A younger Thai woman looked at me and said, “I am going to Lampang, would you like to come with me?” My mouth gapped open in shock.
“Really? You wouldn’t mind?” I said. It was a two hour drive and she was offering to take me with her.
“Yes, I live in Lampang I can take you!” She said with a huge smile on her face.
I couldn’t be more thankful.
I met her three cousins, mom, dad, and three other family members as we piled into a pick up truck.
“Do you mind sitting in the back of the pick up?” She said to me. I didn’t hesitate. “Not at all!”
I plopped into the back of the pick up with three Thai girls. We spent the next hour and a half laughing as I grabbed my knotted hair and showed it to them. We took selfies and tried to block our faces from the unforgiving wind which toyed with our hair and licked our faces dry.
They shared their bananas and fruit with no name with me.
Before taking me to the train, we went out to lunch which they treated me to. I still had a few hours until my train, so we went to a temple together afterwards. While they prayed, I explore the temple which was filled with local Thai people. I was the only foreigner once again and loved every second.
They took me to the train and dropped me off a half an hour early.

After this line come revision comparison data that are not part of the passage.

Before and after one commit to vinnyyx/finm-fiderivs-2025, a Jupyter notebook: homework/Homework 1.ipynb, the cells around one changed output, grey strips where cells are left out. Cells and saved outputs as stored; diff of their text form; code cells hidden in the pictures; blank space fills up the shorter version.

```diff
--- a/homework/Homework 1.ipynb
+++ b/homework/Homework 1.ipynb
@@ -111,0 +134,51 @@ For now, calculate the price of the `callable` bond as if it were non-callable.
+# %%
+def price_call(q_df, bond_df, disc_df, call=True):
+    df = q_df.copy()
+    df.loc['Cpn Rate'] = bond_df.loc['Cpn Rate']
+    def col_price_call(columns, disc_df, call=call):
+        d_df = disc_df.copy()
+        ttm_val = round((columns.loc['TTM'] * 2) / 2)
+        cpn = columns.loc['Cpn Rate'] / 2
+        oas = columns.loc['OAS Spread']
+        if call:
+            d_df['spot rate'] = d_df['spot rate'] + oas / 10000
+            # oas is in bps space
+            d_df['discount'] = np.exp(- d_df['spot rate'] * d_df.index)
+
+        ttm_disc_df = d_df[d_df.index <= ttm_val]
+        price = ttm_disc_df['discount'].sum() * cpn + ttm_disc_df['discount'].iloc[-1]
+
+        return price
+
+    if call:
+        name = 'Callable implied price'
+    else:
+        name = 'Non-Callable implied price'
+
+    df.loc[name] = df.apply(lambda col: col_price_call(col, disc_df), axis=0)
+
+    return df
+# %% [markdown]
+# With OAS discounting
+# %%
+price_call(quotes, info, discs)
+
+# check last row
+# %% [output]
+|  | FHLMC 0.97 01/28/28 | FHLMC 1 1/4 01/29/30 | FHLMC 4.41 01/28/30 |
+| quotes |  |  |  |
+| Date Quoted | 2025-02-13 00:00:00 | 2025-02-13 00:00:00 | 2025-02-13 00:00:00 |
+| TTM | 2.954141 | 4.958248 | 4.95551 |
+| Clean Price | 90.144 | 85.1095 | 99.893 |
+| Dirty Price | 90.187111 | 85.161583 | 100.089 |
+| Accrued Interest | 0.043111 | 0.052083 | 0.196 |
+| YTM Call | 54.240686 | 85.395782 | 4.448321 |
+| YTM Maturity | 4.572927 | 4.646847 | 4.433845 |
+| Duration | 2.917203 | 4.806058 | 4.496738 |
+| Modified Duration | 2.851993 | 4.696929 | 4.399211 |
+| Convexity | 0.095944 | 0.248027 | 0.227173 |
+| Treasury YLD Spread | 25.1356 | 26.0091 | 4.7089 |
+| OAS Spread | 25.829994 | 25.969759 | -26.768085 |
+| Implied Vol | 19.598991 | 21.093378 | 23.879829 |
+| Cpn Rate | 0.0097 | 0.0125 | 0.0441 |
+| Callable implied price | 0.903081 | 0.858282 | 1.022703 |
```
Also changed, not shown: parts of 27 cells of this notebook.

But a day like this doesn’t end without a mishap. My train was delayed forty minutes, so I bought a banana roti at a nearby stand. As I sat stuffing my face with fried pancake goodness, I listened to an announcement in Thai and watched as a train pulled away from the platform.
Hopefully that wasn’t mine, I still have fifteen minutes, I thought to myself as the gooey goodness melted onto my tongue and zapped my mouth with deliciousness. An hour later I quickly realized that, yes, that was my train, and that the next one was at 2 a.m., 7 hours later.
What does one do in this situation? Quickly get into a monogamous relationship with Chang beer, reevaluate your life and your life decisions, and chug that beer as quickly as possible. Then, realize that busses exist, take a sketchy walk to the bus station, and hop on the next bus to Chiang Mai.
Problem solved. I was home by midnight.
To this day, I am still thankful and taken aback with what both of those families did for a complete stranger. Not only did they take me to the train, but they treated me to food and took me to a temple with them.
None of this would have happened if I had been with another person. The sheer fact that I was by myself (and completely lost) brought me this incredible, life changing experience. I sat on the bus on the way home almost with tears in my eyes as I realized the gratitude and sheer kindness that I had experience that day. I was unable to give anything in return, or nothing to the extent that both of those families had given to me. They asked for nothing in return, and simply took me in with their family and gave me a natural Thai experience.
The kindness of strangers makes me realize how beautiful this world truly is. I loved the challenge of not speaking English, of getting lost and found, and of finding my way through a town in Thailand I had barely even heard of. This is why I travel solo. It’s not easy, in fact, it can be very tough at times. But the experiences such as these are the reason I go for the challenge, the reason I search for off the beaten path places such as these.
Solo traveling is scary at first. Hell, you’re by yourself. But it doesn’t have to be scary. Allow the world to give you experiences and embrace them with open arms.
Let yourself be free. Don’t have any expectations. Once you let these stereotypes go, so many opportunities are given to you and you will have so many experiences you may not have had otherwise.
I was hesitant to go at first because I knew it would be a challenge, and there was a big chance I was not going to find the temple. However, I wanted to try and see if I could find it. If I never went I would never have known if I could do it.
And I did it.
And you can, too.